By Stacy Finz | SFChronicle.com
One Square mobile application: free. The credit card reader to go with it: free. The technology to process MasterCard, Visa, American Express and Discover cards on a smart phone or iPad: priceless.
Square, the San Francisco startup, recently raised $100 million to change the way people handle business transactions. Now, anyone from a cab driver to a house-call doctor to a produce purveyor at the farmers’ market – even a couple holding a yard sale – can accept payments on their mobile devices. The technology is a boon for many fledgling entrepreneurs – particularly small and mobile food businesses – who found the traditional way of processing credit cards either cost prohibitive or unfeasible.
It all started in 2009. Jack Dorsey, one of the founders of Twitter, was talking to his childhood friend, Jim McKelvey, a glass blower who had just lost a $2,000 sale on one of his sculptures. A woman had walked into his St. Louis shop, fell in love with the piece and wanted to buy it. She could only pay by credit card. McKelvey was set up to only take cash. So, he kissed his big chunk of change bye-bye.
The two men commiserated over their smart phones. Then McKelvey and Dorsey, a software engineer, had an epiphany. Why not invent an app that accepts payments on an iPhone, iPad or Android phone? They went into business.
“We have fully functional computers in our pockets,” said Keith Rabois, Square’s chief operating officer. “It’s transforming every industry. Why not the way we make payments?”
Once the free application has been downloaded, a reader is mailed to the recipient (it can also be purchased for $9.95, with a $10 rebate, at Apple, Radio Shack and Best Buy stores). The little gizmo plugs into the headphone jack of a smart phone or iPad and is used to swipe credit cards.
Since Square was founded in 2010, the company has shipped 750,000 readers to merchants and wannabe merchants. About 65 percent of the businesses using Square are mobile in some way, Rabois said. About half the transactions are made with debit or credit cards.
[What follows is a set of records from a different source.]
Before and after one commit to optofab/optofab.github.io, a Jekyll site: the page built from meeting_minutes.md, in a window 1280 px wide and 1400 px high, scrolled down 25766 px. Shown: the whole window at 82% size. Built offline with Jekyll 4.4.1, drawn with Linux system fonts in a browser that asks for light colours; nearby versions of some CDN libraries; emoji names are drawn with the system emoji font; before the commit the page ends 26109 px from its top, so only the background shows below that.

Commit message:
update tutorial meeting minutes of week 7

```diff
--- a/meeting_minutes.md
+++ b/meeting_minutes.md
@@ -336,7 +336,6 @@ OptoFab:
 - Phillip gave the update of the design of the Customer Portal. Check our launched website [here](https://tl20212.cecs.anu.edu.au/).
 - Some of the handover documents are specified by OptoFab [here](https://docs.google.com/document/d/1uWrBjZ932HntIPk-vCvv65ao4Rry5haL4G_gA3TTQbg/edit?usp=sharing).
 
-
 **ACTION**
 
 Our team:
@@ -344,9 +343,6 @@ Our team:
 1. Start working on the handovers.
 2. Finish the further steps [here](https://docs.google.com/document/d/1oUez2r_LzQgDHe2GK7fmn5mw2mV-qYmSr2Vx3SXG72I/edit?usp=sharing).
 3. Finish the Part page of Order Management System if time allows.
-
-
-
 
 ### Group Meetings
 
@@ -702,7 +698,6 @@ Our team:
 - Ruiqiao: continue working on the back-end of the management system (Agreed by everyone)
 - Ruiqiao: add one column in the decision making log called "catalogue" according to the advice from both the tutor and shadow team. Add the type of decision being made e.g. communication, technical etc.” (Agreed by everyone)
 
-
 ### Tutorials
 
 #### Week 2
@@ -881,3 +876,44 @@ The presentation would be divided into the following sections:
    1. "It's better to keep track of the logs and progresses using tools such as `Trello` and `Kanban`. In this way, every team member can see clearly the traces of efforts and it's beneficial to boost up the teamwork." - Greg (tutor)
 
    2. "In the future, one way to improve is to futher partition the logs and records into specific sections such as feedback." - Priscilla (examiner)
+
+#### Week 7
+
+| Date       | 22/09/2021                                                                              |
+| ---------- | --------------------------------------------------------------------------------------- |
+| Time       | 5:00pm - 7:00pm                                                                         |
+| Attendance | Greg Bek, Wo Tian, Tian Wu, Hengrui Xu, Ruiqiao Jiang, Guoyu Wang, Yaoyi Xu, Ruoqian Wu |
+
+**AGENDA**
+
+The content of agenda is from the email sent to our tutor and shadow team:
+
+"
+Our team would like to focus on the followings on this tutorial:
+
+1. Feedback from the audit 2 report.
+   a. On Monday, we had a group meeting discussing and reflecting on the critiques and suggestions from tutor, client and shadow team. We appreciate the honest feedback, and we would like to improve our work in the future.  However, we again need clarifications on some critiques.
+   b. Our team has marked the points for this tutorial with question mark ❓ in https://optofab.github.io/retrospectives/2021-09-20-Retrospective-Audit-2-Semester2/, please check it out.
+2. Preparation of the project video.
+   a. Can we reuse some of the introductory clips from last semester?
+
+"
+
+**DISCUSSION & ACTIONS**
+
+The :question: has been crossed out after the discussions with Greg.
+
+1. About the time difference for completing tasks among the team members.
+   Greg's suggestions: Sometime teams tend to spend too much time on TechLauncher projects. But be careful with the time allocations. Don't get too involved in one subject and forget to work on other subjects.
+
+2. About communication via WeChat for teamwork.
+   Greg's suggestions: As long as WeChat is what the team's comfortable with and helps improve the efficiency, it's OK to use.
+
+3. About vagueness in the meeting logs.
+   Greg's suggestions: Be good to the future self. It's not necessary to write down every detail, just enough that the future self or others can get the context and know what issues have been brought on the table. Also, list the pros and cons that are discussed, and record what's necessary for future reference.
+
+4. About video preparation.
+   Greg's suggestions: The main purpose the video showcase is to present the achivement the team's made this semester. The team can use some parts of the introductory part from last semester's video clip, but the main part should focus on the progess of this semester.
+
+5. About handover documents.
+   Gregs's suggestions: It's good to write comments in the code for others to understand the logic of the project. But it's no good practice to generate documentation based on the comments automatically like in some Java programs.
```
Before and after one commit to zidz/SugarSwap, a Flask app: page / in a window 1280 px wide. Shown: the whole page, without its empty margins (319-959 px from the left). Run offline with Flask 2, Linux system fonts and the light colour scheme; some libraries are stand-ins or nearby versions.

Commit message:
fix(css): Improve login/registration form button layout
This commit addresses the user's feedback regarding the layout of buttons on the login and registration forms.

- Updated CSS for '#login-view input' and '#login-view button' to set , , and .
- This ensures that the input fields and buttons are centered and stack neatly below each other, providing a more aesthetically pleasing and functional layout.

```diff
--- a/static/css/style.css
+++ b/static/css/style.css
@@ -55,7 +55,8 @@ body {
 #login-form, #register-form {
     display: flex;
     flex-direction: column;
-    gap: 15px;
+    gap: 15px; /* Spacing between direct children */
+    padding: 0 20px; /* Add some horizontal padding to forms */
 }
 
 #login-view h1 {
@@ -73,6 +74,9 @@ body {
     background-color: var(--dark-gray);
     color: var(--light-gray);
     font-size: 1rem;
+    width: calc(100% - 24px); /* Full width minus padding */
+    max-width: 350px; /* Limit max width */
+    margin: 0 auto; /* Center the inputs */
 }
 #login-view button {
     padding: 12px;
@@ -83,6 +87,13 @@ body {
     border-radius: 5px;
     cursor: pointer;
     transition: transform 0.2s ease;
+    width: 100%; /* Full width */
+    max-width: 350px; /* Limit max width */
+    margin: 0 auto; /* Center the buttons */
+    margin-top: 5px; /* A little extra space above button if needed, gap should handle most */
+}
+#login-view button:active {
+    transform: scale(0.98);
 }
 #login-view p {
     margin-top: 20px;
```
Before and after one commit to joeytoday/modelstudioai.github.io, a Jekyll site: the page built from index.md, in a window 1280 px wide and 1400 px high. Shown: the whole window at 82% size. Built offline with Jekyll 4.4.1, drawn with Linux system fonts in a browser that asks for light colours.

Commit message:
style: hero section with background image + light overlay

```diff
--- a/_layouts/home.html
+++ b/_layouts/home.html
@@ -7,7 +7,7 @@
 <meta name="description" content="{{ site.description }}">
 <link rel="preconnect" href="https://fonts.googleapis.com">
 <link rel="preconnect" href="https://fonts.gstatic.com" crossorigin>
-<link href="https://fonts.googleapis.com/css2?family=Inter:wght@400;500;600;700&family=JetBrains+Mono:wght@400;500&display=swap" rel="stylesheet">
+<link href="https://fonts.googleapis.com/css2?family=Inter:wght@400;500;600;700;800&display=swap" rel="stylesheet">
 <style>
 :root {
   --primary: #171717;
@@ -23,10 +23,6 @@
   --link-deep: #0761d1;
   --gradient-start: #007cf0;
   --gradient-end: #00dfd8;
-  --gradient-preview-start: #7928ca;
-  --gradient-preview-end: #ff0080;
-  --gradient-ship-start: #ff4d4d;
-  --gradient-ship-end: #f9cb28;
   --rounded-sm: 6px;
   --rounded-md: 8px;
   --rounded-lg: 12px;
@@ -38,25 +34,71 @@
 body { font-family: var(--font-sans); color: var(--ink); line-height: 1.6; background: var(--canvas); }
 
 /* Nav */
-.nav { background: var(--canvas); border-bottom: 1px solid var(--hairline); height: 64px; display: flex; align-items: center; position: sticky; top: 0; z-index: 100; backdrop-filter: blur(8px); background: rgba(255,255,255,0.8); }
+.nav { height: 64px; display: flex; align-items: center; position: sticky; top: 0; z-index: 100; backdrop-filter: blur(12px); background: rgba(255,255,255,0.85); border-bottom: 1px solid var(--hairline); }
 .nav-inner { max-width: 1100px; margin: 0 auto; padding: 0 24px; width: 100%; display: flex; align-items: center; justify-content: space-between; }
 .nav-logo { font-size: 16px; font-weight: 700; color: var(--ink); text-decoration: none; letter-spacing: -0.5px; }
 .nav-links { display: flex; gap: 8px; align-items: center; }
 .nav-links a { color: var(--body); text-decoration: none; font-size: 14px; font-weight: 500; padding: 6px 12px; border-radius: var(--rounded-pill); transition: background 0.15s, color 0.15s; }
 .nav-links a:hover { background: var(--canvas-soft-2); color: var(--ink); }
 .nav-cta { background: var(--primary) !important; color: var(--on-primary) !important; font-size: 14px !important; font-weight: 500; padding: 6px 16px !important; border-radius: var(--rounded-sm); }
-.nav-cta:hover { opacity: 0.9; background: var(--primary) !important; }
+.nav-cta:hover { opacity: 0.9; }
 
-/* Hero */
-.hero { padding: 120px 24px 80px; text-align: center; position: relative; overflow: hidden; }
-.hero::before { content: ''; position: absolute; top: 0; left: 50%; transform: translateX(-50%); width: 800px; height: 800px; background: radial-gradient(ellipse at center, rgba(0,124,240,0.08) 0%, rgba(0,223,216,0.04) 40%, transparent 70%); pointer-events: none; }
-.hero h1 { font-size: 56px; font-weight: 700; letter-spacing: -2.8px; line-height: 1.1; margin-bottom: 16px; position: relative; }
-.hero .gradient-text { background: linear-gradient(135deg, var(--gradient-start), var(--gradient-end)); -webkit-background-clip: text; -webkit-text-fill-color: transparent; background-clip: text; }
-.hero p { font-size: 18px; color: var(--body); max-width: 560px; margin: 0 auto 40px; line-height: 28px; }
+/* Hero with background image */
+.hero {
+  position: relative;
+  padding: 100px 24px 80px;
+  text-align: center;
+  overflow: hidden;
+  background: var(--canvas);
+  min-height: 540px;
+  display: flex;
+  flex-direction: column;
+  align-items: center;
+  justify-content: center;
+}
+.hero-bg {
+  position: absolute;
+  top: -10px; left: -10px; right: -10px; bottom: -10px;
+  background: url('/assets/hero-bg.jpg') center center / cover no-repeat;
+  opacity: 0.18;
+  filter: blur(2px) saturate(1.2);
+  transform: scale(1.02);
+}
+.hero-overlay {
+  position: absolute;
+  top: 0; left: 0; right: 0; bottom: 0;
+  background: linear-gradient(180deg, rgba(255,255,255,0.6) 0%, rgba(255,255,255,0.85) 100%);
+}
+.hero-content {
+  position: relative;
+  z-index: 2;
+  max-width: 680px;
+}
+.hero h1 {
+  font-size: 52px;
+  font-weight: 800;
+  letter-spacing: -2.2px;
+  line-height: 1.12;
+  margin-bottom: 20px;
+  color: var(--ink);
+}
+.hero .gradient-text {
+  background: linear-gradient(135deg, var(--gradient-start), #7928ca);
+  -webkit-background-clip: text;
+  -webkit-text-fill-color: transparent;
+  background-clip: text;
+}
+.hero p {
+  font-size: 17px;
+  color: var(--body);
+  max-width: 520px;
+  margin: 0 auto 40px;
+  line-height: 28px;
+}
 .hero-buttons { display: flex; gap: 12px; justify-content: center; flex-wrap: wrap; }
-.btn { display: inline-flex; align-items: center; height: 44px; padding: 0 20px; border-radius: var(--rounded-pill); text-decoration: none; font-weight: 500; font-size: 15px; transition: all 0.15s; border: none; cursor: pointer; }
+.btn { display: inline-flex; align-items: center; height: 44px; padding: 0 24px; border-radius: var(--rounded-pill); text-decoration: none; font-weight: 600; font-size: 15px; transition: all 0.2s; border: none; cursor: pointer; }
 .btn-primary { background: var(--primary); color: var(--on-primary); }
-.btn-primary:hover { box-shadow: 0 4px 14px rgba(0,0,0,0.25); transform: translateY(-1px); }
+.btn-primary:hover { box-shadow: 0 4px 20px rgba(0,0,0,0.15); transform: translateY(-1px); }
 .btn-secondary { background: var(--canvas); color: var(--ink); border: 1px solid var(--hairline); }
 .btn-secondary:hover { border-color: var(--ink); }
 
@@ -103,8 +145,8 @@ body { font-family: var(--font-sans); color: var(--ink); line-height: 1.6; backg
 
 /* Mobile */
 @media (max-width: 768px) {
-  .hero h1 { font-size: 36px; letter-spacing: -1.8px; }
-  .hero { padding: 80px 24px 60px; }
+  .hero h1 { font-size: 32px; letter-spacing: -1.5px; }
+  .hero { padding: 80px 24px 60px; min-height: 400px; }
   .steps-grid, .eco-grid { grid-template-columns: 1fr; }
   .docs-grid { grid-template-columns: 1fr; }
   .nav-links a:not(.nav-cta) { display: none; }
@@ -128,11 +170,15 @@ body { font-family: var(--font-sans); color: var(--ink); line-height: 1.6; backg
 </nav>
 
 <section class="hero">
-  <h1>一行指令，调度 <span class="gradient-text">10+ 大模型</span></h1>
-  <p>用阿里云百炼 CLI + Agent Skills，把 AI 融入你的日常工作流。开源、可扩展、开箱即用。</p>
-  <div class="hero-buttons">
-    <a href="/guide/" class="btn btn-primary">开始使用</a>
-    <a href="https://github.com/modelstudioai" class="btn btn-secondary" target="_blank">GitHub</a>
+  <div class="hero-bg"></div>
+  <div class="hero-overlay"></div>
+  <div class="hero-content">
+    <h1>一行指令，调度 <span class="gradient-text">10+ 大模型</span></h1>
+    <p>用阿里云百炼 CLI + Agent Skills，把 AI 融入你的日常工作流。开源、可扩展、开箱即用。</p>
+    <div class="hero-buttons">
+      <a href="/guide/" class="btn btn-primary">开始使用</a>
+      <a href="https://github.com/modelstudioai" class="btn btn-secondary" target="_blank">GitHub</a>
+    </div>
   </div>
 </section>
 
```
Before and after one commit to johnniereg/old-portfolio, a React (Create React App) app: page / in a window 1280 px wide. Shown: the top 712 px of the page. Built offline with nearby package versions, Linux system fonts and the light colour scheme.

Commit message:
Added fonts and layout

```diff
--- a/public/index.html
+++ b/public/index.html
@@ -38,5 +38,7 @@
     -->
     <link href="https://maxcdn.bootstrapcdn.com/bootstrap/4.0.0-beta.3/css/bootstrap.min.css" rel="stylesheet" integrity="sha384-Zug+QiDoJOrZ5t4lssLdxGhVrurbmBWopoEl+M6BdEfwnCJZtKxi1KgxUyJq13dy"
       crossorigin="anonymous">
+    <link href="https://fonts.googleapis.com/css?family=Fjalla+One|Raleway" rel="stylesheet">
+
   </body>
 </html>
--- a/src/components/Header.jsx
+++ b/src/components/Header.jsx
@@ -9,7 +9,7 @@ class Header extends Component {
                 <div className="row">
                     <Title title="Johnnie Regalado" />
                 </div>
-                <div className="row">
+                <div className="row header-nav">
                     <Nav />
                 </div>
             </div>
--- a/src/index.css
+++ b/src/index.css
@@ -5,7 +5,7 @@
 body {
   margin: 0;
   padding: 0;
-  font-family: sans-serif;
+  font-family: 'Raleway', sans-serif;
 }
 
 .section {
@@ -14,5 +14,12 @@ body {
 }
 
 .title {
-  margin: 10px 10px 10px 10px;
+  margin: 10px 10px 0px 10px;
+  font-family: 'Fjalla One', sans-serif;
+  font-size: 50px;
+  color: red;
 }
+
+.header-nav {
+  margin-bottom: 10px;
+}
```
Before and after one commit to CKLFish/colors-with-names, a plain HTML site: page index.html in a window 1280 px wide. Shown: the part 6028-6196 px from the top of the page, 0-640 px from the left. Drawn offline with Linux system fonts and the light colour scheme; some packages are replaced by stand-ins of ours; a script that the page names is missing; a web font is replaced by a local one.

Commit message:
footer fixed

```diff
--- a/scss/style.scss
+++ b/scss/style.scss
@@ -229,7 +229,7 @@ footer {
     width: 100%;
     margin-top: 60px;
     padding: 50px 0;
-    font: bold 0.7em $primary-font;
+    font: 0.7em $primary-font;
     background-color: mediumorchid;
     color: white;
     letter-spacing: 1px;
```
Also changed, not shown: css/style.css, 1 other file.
“The old – archaic – way, you needed some sort of a land phone line,” he said. “With our way all you need is Wi-Fi or 3G.”
Square, which is working with Chase bank, cuts and mails a check to the seller just hours after a transaction is made and takes a 2.75 percent cut, Baynes said. As of August, the company was processing $4 million in payments a day, and it estimates that by the end of the year it will have done a total of $2 billion. With that kind of volume, it has been able to work out a deal with credit card firms to charge merchants a flat fee for accepting MasterCard, Visa, American Express and Discover, Baynes said.
Typically, credit card companies base their fees on the credit rating of the merchant. Some, such as American Express, have been known to be more expensive than the rest. Sometimes the cost is too much for a new business.
“To rent the terminal alone was going to cost me $40 to $50 a month,” said Maricar Lagura, co-owner of Spin City Coffee, which opened in San Francisco’s Noe Valley neighborhood a little more than a year ago. “Our place is really small. We didn’t have a budget for anything, and were pretty much running on hope and prayer.”
Lagura and her partner had decided to be a cash-only business until a Square representative contacted her. Lagura said he didn’t have to get too far into his sales spiel.
“He had me at ‘free,’ ” she said.
Now, credit card sales are 35 to 40 percent of her business, she said, adding that she plans to use Square when she puts her coffee truck on the road next year.
“It’s a no-brainer,” said Lagura, who also uses Square Register on her iPad, a full point-of-sale system that includes inventory tracking and ways to publicize her menu and location information. “This is going to change the world.”
Venture capital firms agree. Kleiner Perkins Caufield & Byers, Sequoia Capital and Khosla Ventures are key investors in the startup, which is headquartered in The Chronicle building.
Over the summer the company introduced Square Card Case, a mobile app that enables customers to start tabs with local merchants, store digital receipts and search nearby Square food businesses and their menus.
“The ultimate goal is to reinvent both sides of the counter,” Rabois said. “We want to create a system in which making and receiving payments is less like going to the dentist.”